Bike lanes on the block of Division Street between 9th and 10th Streets will get some much-needed protection this fall. Earlier this week the SFMTA Board of Directors approved a design that will put people on bikes between the curb and parked cars. The massive 9th and Division intersection will also get safety improvements like large painted curb extensions.
SF’s first parking-protected bike lane on a city street was expected to be constructed this spring on westbound 13th, from Bryant to Folsom Street. SFMTA officials haven’t explained why that project has been delayed, though some of the other striping improvements included in the package have been implemented.
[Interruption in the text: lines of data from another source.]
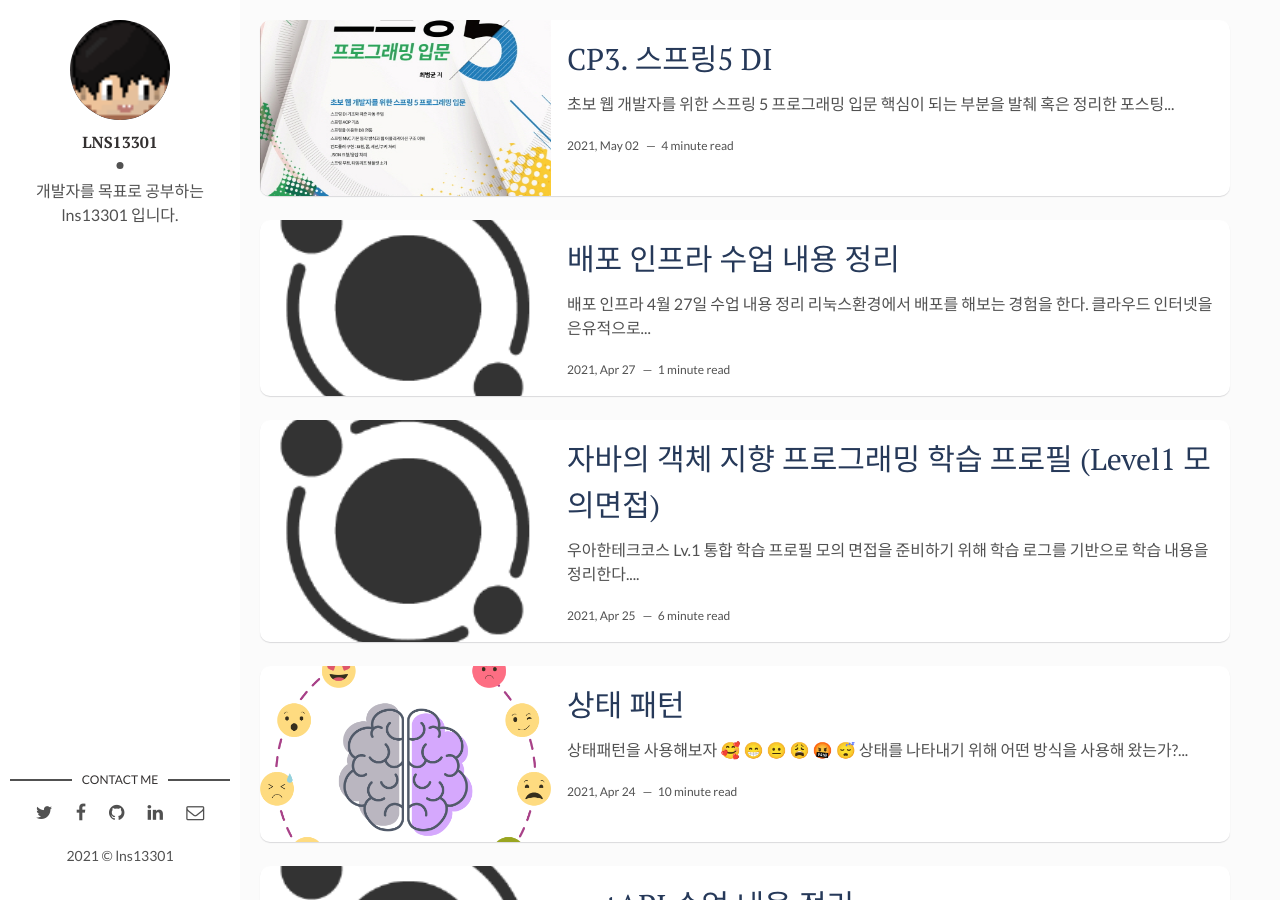
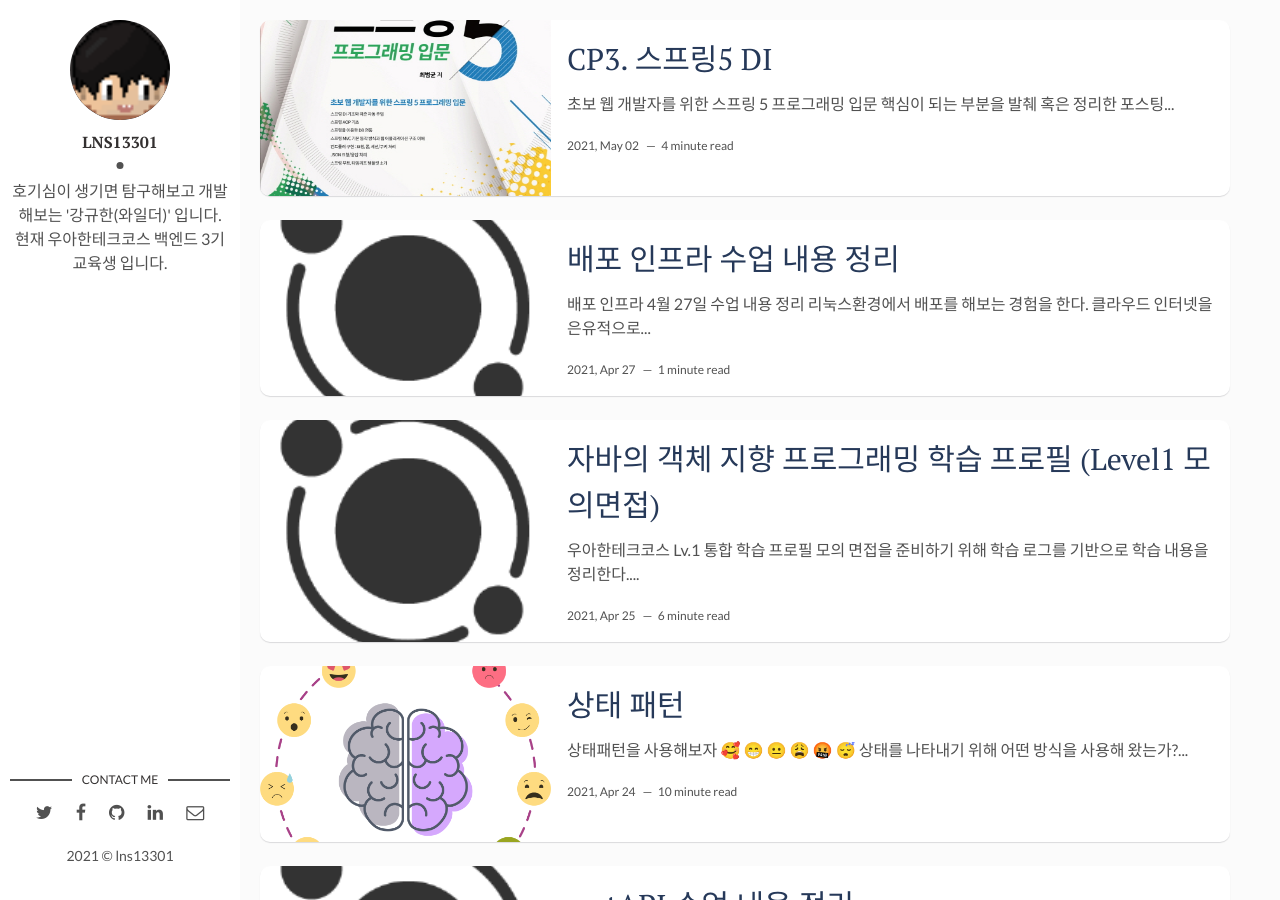
Before and after one commit to lns13301/github-blog, a Jekyll site: the page built from index.html, in a window 1280 px wide and 900 px high. Built offline with Jekyll 4.4.1, drawn with Linux system fonts in a browser that asks for light colours; the list of posts is cut into pages by our own code.

Commit message:
chore: 프로필 변경

```diff
--- a/_config.yml
+++ b/_config.yml
@@ -8,12 +8,12 @@ site-twitter: #if your site has a twitter account, enter it here
 # Author Settings
 author: lns13301 # add your name
 author-img: face.png # add your photo
-about-author: 개발자를 목표로 공부하는 lns13301 입니다. # add description
+about-author: 호기심이 생기면 탐구해보고 개발해보는 '강규한(와일더)' 입니다.<br>현재 우아한테크코스 백엔드 3기 교육생 입니다. # add description
 social-twitter: # add your Twitter handle
 social-facebook: # add your Facebook handle
-social-github: # add your Github handle
+social-github: https://github.com/ln13301 # add your Github handle
 social-linkedin: # add your Linkedin handle
-social-email: # add your Email address
+social-email: gyuhanKang@gmail.com # add your Email address
 
 # Disqus
 discus-identifier: mr-kang # add your discus identifier
```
Altogether, the upgrades along Division and 13th, from the traffic circle at Eighth Street to Folsom, will create a continuous curbside westbound bike lane that could set a precedent for how low-cost redesigns can make dangerous SoMa streets safer.
“It’s turning out to be a really good cycling route,” Livable City Executive Director Tom Radulovich told the SFMTA board on Tuesday.
Plans for Division near Ninth and 10th include large painted bulb-outs and a installation of a missing sidewalk on Ninth. Image: SFMTA
Yesterday at about 6 p.m., Tim Pak Wong, 59, ran over and killed Ai You Zhou, 77, in the crosswalk at the notoriously dangerous intersection of Clay and Kearny Streets near Chinatown. Safety improvements have been planned for the location, and today Supervisor Julie Christensen called for swifter action on pedestrian safety from the SFMTA and SFPD.
SFPD issued Wong a citation on suspicion of failing to yield to a pedestrian in a crosswalk and misdemeanor manslaughter, reports the SF Chronicle.
Zhou appeared to have the walk signal, according to Parker Day, who witnessed the crash from about a block away as he biked toward the intersection. He said Wong was turning left onto Kearny from Clay.
When Day took the photo of the scene above, Zhou “had just stopped breathing and [Wong] was about to pull her out from under the car.”
“It was a terrible thing to witness,” Day added. “I hope I don’t ever see something like it again.”
D3 Supervisor Christensen held a press conference at the site of the crash today to call on the SFMTA to expedite pedestrian safety improvements and the SFPD “to step up enforcement at our problem intersections along our high injury corridors.”